▶ Task to carry out: Faithfully repeat each entry below, minus the pictures.

▶ Given records:
————

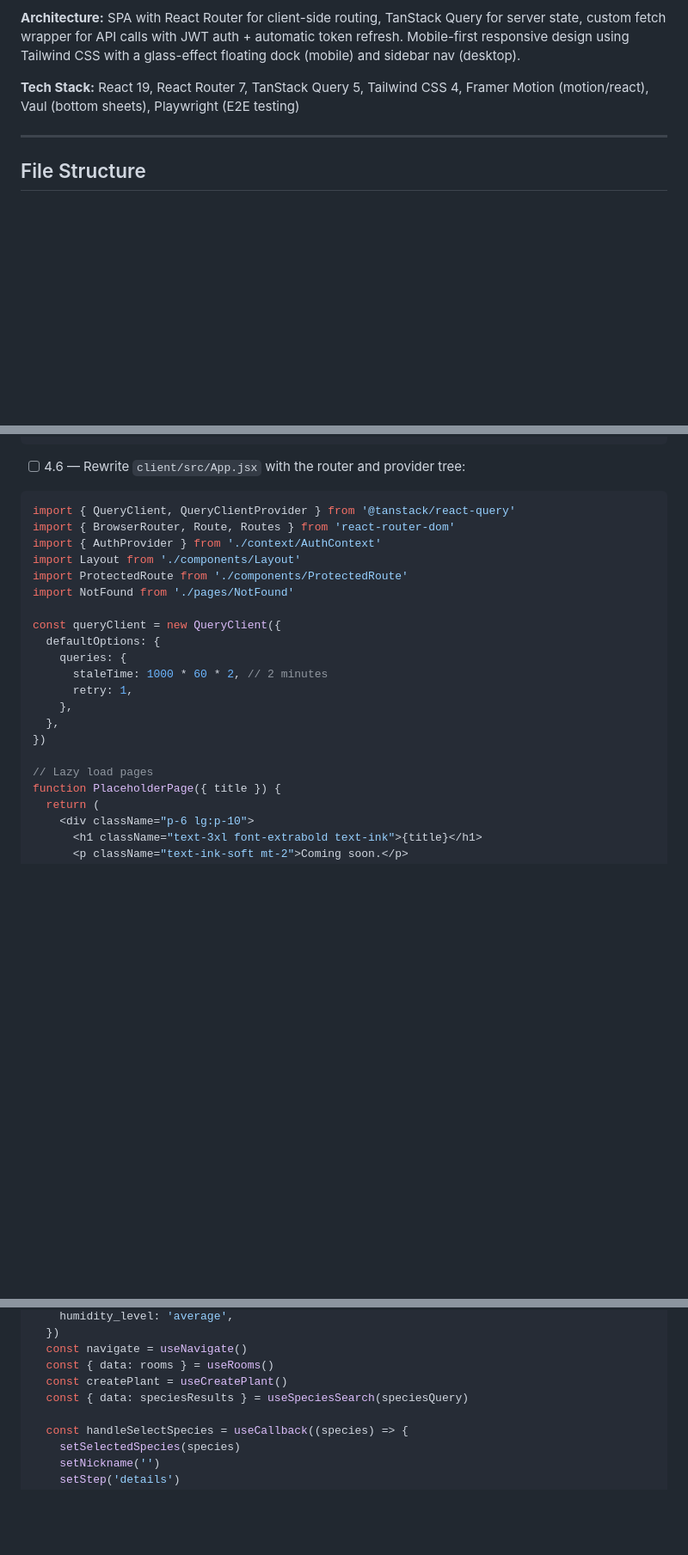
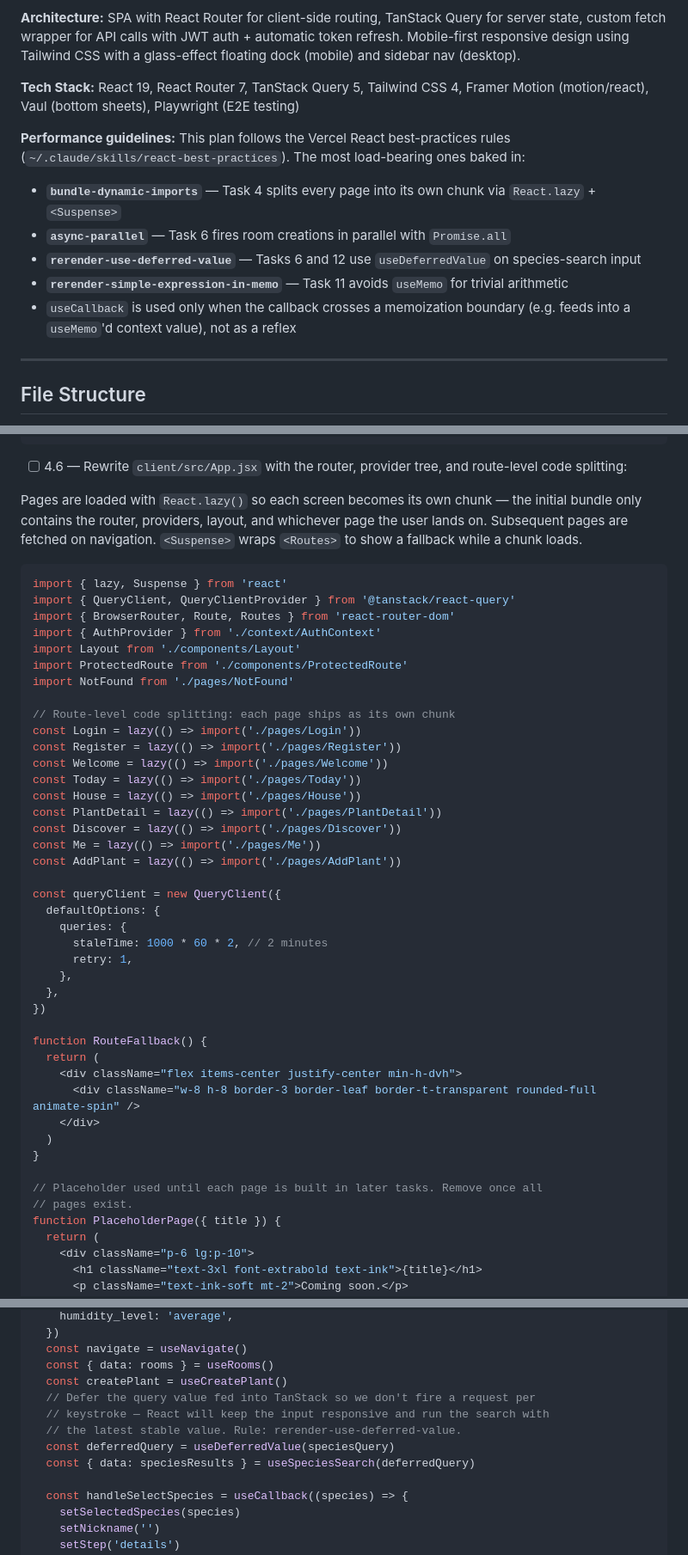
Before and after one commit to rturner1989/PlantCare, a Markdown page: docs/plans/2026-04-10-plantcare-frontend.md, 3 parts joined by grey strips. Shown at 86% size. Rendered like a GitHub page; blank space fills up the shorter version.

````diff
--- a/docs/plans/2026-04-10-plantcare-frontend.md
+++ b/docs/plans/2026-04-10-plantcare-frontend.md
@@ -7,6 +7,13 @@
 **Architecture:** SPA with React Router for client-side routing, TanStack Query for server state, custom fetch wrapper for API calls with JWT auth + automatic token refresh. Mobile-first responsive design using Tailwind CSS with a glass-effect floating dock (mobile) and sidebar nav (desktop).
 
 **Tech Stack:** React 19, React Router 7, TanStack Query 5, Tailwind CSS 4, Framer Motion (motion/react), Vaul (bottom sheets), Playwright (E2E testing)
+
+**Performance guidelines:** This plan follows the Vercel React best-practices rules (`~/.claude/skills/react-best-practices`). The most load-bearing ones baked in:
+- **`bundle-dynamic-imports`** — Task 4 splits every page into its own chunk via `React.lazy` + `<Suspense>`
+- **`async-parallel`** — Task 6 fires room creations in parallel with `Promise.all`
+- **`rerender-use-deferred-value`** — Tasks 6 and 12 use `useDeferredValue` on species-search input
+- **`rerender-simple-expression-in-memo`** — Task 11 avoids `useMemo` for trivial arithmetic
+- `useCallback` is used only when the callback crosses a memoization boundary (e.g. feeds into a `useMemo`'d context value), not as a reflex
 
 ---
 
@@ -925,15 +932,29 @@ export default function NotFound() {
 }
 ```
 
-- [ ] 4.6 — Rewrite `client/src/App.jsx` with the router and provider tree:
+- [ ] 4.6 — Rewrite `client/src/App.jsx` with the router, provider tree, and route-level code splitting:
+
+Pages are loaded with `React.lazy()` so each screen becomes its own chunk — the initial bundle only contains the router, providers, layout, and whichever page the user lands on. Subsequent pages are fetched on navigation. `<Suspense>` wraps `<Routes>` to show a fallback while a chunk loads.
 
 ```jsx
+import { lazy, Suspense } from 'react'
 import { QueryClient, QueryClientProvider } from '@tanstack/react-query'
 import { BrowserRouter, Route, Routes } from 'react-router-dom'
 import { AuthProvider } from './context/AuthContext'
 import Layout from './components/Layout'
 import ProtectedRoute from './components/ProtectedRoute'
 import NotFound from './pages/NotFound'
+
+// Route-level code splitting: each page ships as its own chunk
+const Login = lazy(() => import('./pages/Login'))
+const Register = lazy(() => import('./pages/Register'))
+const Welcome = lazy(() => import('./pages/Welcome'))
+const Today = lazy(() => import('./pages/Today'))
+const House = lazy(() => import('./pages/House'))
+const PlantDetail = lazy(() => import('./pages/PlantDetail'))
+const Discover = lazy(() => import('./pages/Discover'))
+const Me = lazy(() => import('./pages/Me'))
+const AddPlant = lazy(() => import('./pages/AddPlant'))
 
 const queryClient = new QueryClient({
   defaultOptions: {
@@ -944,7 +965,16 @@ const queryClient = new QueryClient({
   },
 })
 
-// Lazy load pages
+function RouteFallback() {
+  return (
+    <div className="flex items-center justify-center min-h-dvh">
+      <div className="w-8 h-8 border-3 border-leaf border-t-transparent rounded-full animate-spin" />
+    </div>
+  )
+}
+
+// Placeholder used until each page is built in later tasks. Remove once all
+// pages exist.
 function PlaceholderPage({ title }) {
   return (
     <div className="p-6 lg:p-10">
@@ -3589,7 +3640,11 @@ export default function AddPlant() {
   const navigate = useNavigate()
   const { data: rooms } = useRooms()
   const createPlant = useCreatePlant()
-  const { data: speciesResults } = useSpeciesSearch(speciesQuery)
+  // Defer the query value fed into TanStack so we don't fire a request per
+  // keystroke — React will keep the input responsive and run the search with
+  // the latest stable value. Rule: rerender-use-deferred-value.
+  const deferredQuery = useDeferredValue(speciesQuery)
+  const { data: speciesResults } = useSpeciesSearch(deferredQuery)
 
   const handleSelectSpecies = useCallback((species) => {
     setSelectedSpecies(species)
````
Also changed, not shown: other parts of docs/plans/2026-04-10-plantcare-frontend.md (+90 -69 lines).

————

▶ Written solution:
Before and after one commit to rturner1989/PlantCare, a Markdown page: docs/plans/2026-04-10-plantcare-frontend.md, 3 parts joined by grey strips. Shown at 86% size. Rendered like a GitHub page; blank space fills up the shorter version.

````diff
--- a/docs/plans/2026-04-10-plantcare-frontend.md
+++ b/docs/plans/2026-04-10-plantcare-frontend.md
@@ -7,6 +7,13 @@
 **Architecture:** SPA with React Router for client-side routing, TanStack Query for server state, custom fetch wrapper for API calls with JWT auth + automatic token refresh. Mobile-first responsive design using Tailwind CSS with a glass-effect floating dock (mobile) and sidebar nav (desktop).
 
 **Tech Stack:** React 19, React Router 7, TanStack Query 5, Tailwind CSS 4, Framer Motion (motion/react), Vaul (bottom sheets), Playwright (E2E testing)
+
+**Performance guidelines:** This plan follows the Vercel React best-practices rules (`~/.claude/skills/react-best-practices`). The most load-bearing ones baked in:
+- **`bundle-dynamic-imports`** — Task 4 splits every page into its own chunk via `React.lazy` + `<Suspense>`
+- **`async-parallel`** — Task 6 fires room creations in parallel with `Promise.all`
+- **`rerender-use-deferred-value`** — Tasks 6 and 12 use `useDeferredValue` on species-search input
+- **`rerender-simple-expression-in-memo`** — Task 11 avoids `useMemo` for trivial arithmetic
+- `useCallback` is used only when the callback crosses a memoization boundary (e.g. feeds into a `useMemo`'d context value), not as a reflex
 
 ---
 
@@ -925,15 +932,29 @@ export default function NotFound() {
 }
 ```
 
-- [ ] 4.6 — Rewrite `client/src/App.jsx` with the router and provider tree:
+- [ ] 4.6 — Rewrite `client/src/App.jsx` with the router, provider tree, and route-level code splitting:
+
+Pages are loaded with `React.lazy()` so each screen becomes its own chunk — the initial bundle only contains the router, providers, layout, and whichever page the user lands on. Subsequent pages are fetched on navigation. `<Suspense>` wraps `<Routes>` to show a fallback while a chunk loads.
 
 ```jsx
+import { lazy, Suspense } from 'react'
 import { QueryClient, QueryClientProvider } from '@tanstack/react-query'
 import { BrowserRouter, Route, Routes } from 'react-router-dom'
 import { AuthProvider } from './context/AuthContext'
 import Layout from './components/Layout'
 import ProtectedRoute from './components/ProtectedRoute'
 import NotFound from './pages/NotFound'
+
+// Route-level code splitting: each page ships as its own chunk
+const Login = lazy(() => import('./pages/Login'))
+const Register = lazy(() => import('./pages/Register'))
+const Welcome = lazy(() => import('./pages/Welcome'))
+const Today = lazy(() => import('./pages/Today'))
+const House = lazy(() => import('./pages/House'))
+const PlantDetail = lazy(() => import('./pages/PlantDetail'))
+const Discover = lazy(() => import('./pages/Discover'))
+const Me = lazy(() => import('./pages/Me'))
+const AddPlant = lazy(() => import('./pages/AddPlant'))
 
 const queryClient = new QueryClient({
   defaultOptions: {
@@ -944,7 +965,16 @@ const queryClient = new QueryClient({
   },
 })
 
-// Lazy load pages
+function RouteFallback() {
+  return (
+    <div className="flex items-center justify-center min-h-dvh">
+      <div className="w-8 h-8 border-3 border-leaf border-t-transparent rounded-full animate-spin" />
+    </div>
+  )
+}
+
+// Placeholder used until each page is built in later tasks. Remove once all
+// pages exist.
 function PlaceholderPage({ title }) {
   return (
     <div className="p-6 lg:p-10">
@@ -3589,7 +3640,11 @@ export default function AddPlant() {
   const navigate = useNavigate()
   const { data: rooms } = useRooms()
   const createPlant = useCreatePlant()
-  const { data: speciesResults } = useSpeciesSearch(speciesQuery)
+  // Defer the query value fed into TanStack so we don't fire a request per
+  // keystroke — React will keep the input responsive and run the search with
+  // the latest stable value. Rule: rerender-use-deferred-value.
+  const deferredQuery = useDeferredValue(speciesQuery)
+  const { data: speciesResults } = useSpeciesSearch(deferredQuery)
 
   const handleSelectSpecies = useCallback((species) => {
     setSelectedSpecies(species)
````
Also changed, not shown: other parts of docs/plans/2026-04-10-plantcare-frontend.md (+90 -69 lines).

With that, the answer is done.